Business focus on the environment and taking corporate social responsibility for reducing their carbon footprint is driving fleets to re-evaluate traditional operating structures.
That, says , chief executive of Goodwood Corporate Mobility, essentially means company bosses and fleet chiefs looking afresh at whether the traditional three or four-year ‘perk’ company car – as opposed to ‘job need’ vehicle – should continue to be offered as part of employees’ remuneration packages.
Instead, says Mr Donnelly, employers should look at providing a ‘mobility solution’ that may be centered on providing a rental car on an ‘on demand’ basis ranging from just a few days to up to 12 months; a mobility allowance that enables employees to select their preferred mode of travel to a specific appointment; or a ‘managed’ cash allowance in lieu of a company car.
He said: “Corporates are hugely focused on reducing their impact on the environment. What’s more vehicle technology is moving at an unprecedented speed and fleets do not want to be running ‘old world’ vehicles in three or four years’ time when ‘new world’ low or zero emission models provide a more environmentally-friendly solution.
“Additionally, many ‘perk’ company cars spend most of the time parked up and employers can see that scenario continues to cost them money. Far better for businesses to modify their employee car policies to reflect a mobility requirement on an ‘as and when’ basis.
“The traditional company car model of operating vehicles over a set replacement cycle that was typically three-years/60,000 miles in the 1970s and has more recently moved to four years/80,000 is outdated in the ‘perk’ car arena.
“What’s more the current economic and political turmoil does not lend itself to businesses being comfortable to committing to new lease contracts that may not run out until 2023 or later.”
As a result, Goodwood Corporate Mobility is working with progressive businesses in both the UK and Europe to help them to identify, evaluate and implement car and mobility facilities that focus minds on essential usage planning while still ensuring that fleet operators/mobility managers remain in “total cost control”.
For example, by guiding and directing users/drivers through a Goodwood Corporate Mobility provided online platform – a corporate mobility portal with secure log-in and traceability – a raft of travel choices are available with the essential element being ease of use and measurable cost reduction at the point of use.
Mr Donnelly explained: “Contract hire and leasing companies are concerned that as ‘perk company cars are defleeted their customers may not replace them on a vehicle for vehicle basis. That could potentially leave a big hole in their revenue streams.
“Instead they want to be able to offer alternatives to company cars that embrace a wide range of mobility solutions.

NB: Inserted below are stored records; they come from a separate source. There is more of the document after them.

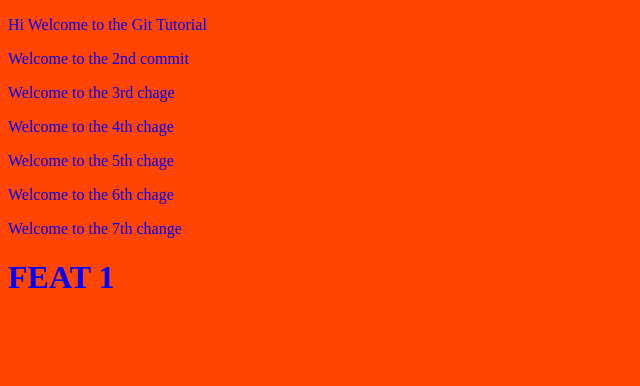
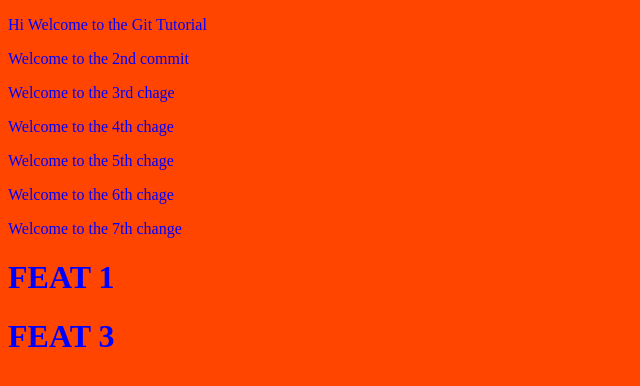
Before and after one commit to bisoyibadri-collab/athena, a plain HTML site: page index.html in a window 1280 px wide. Shown: the whole page, without its empty margins (0-640 px from the left). Drawn offline with Linux system fonts and the light colour scheme.

Commit message:
feat-3 1

```diff
--- a/index.html
+++ b/index.html
@@ -16,6 +16,7 @@
     <p>Welcome to the 7th change</p>
 
     <h1>FEAT 1</h1>
+    <h1>FEAT 3</h1>
 
 </body>
 <style>
```
Also changed, not shown: hello.txt.
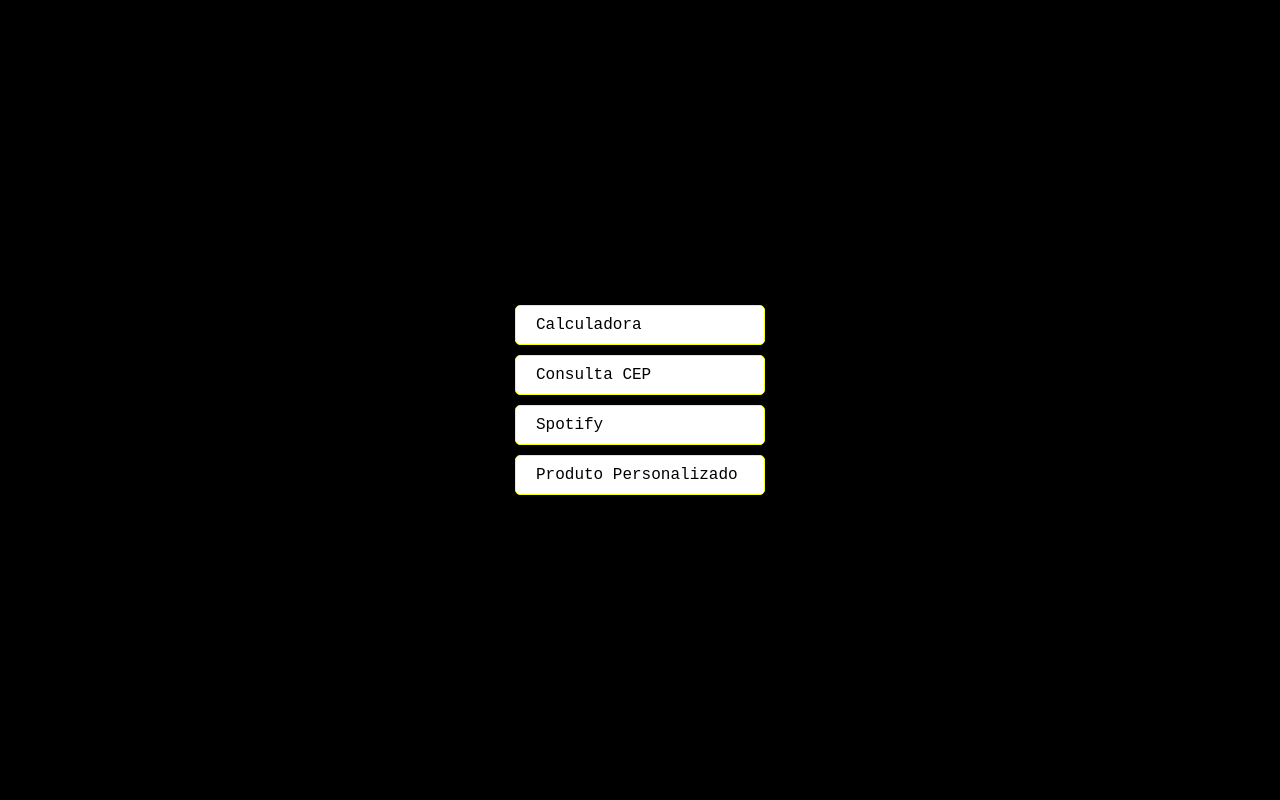
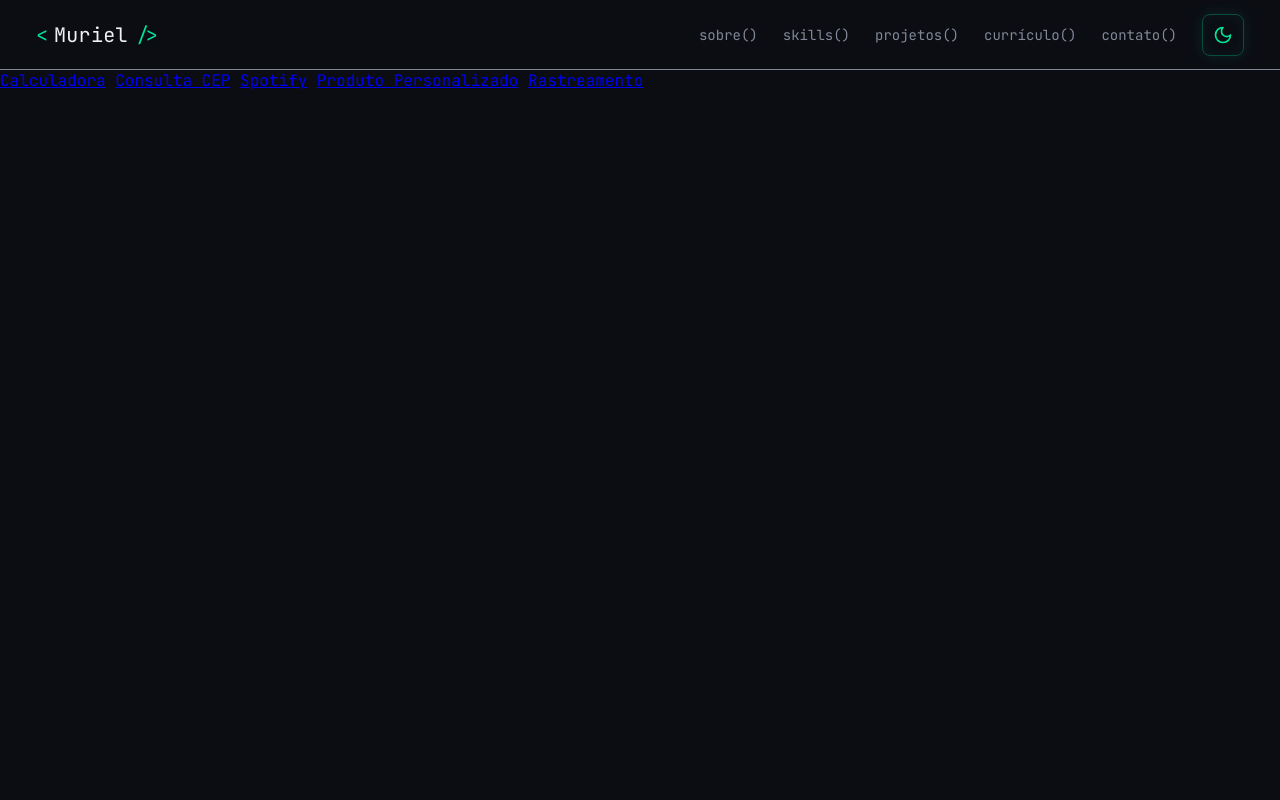
Before and after one commit to murielpereira/Portfolio, a PHP site: page / in a window 1280 px wide. Run offline with PHP 8.4, Linux system fonts and the light colour scheme.

Commit message:
comecei a criar a pagina inicial do portfolio

```diff
--- a/index.html
+++ b/index.html
@@ -8,9 +8,32 @@
     <title>Portfólio</title>
 </head>
 <body>
+    <header>
+        <div class="top-header">
+            <div class="header-logo-container">
+                <a class="header-logo">
+                    <span style="color: #00E699;"><</span>
+                    <span class="logo-nome">Muriel</span>
+                    <span style="color: #00E699;">/></span>
+                </a>
+            </div>
+            <div class="header-menu">
+                <a>sobre()</a>
+                <a>skills()</a>
+                <a>projetos()</a>
+                <a>currículo()</a>
+                <a>contato()</a>
+                <button class="ui-button">
+                    <svg xmlns="http://www.w3.org/2000/svg" viewBox="0 0 24 24" stroke-width="2" stroke-linecap="round" stroke-linejoin="round" class="lucide lucide-moon w-5 h-5 text-primary"><path d="M12 3a6 6 0 0 0 9 9 9 9 0 1 1-9-9Z"></path></svg>
+                </button>
+            </div>
+        </div>
+    </header>
+
     <a href="calculadora/calculadora.html">Calculadora</a>
     <a href="cep/index.html">Consulta CEP</a>
     <a href="spotify/index.html">Spotify</a>
     <a href="produto-personalizado/index.html">Produto Personalizado</a>
+    <a href="rastreamento smartenvios/index.html">Rastreamento</a>
 </body>
 </html>
--- a/style.css
+++ b/style.css
@@ -1,34 +1,91 @@
+@import url('https://fonts.googleapis.com/css2?family=JetBrains+Mono:wght@400;500;600;700&family=Inter:wght@300;400;500;600;700&display=swap');
+
+:root {
+    --cor-fundo: #0B0D13;
+    --cor-destaque: #00E699;
+    --cor-destaque-opacidade-30: #00E6994D;
+    --cor-destaque-opacidade-10: #33FFBB1A;
+    --cor-destaque-opacidade-5: #33FFBB0D;
+    --cor-texto-primario: #818898;
+    --cor-texto-secundario: #f0f2f5;
+}
+
 * {
-    font-family: 'Courier New', Courier, monospace;
+    font-family: "JetBrains Mono", "monospace", "Inter", "system-ui", "sans-serif";
     padding: 0px;
     margin: 0px;
     box-sizing: border-box;
-    /*font-weight: bold;*/
 }
 
 body {
-    display: flex;
-    flex-direction: column;
-    justify-content: center;
-    align-items: center;
-    height: 100vh;
-    width: 100%;
-    background: black;
+    width: 100vw;
+    background: var(--cor-fundo)
 }
 
-
-a {
-    text-decoration: none;
-    padding: 10px 20px;
-    border: 0.5px solid rgb(251, 255, 0);
-    background: white;
-    cursor: pointer;
-    border-radius: 5px;
-    margin: 5px;
-    width: 250px;
-    color: black;
+.top-header {
+    display: flex;
+    align-items: center;
+    height: 70px;
+    width: 100vw;
+    padding: 1rem;
+    border-bottom: 1px solid var(--cor-texto-primario);
 }
 
-a:hover {
-    box-shadow: 3px 2px 3px rgba(252, 252, 251, 0.719);
+.header-logo-container {
+    width: 30%;
+    margin-left: 20px;
+    font: 20px "JetBrains Mono";
+    font-weight: bolder;
+    letter-spacing: -3px;
 }
+
+.header-logo span {
+    font: 20px "JetBrains Mono";
+}
+
+.logo-nome {
+    color: var(--cor-texto-secundario);
+    letter-spacing: 0.3px;
+    transition: color 0.3s ease;
+}
+
+.header-logo:hover .logo-nome {
+    color: var(--cor-destaque);
+    cursor: pointer;
+}
+
+.header-menu {
+    display: flex;
+    justify-content: right;
+    align-items: center;
+    width: 70%;
+    margin-right: 20px;
+    gap: 25px;
+    color: var(--cor-texto-primario);
+    font: monospace;
+    font-size: 0.875rem;
+    line-height: 1.25rem;
+    text-align: center;
+}
+
+.header-menu svg {
+    width: 20px;
+    height: 20px;
+    fill: none;
+    stroke: var(--cor-destaque);
+}
+
+.header-menu button {
+    all: unset;
+    cursor: pointer;
+    background: none;
+    display: flex;
+    align-items: center;
+    justify-content: center;
+    border-radius: 8px;
+    padding: 10px;
+    border: 1px solid var(--cor-destaque-opacidade-30);
+    /*border-width: 1px;
+    border-color: var(--cor-destaque-opacidade-30);*/
+    box-shadow: 0 0 15px var(--cor-destaque-opacidade-10), inset 0 0 15px var(--cor-destaque-opacidade-5);
+}
```
Also changed, not shown: rastreamento smartenvios/index.html (added, +22 -0 lines), rastreamento smartenvios/script.js (added, +189 -0 lines), rastreamento smartenvios/style.css (added, +216 -0 lines).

There is no one size fits all – employers and employees inevitably find their situations change over time and contract hire and leasing companies need to be flexible enough to meet all demands.”
A further issue is the revival of a trend that saw some momentum in the 1990s of foreign-owned businesses with UK operations – particularly American-owned – opting out of ‘perk’ company cars.
Mr Donnelly said: “I am aware of bosses of several organisations simply ending company car provision and opting for employees to either have provision to rent a vehicle when required or be given a cash allowance.”
He concluded: “We are seeing the emergence of a new company car environment in which the ‘job-need’ vehicle remains, but the ‘perk’ car is being replaced by alternatives that are viewed as more environmentally-friendly and cost-effective by businesses. Employers are becoming more demanding of the services offered by the fleet management community and expect service providers to be considerably more proactive in helping them predict the future shape of business vehicle provision. The winners will be those brave enough to put customer need ahead of their outdated and vested interests.”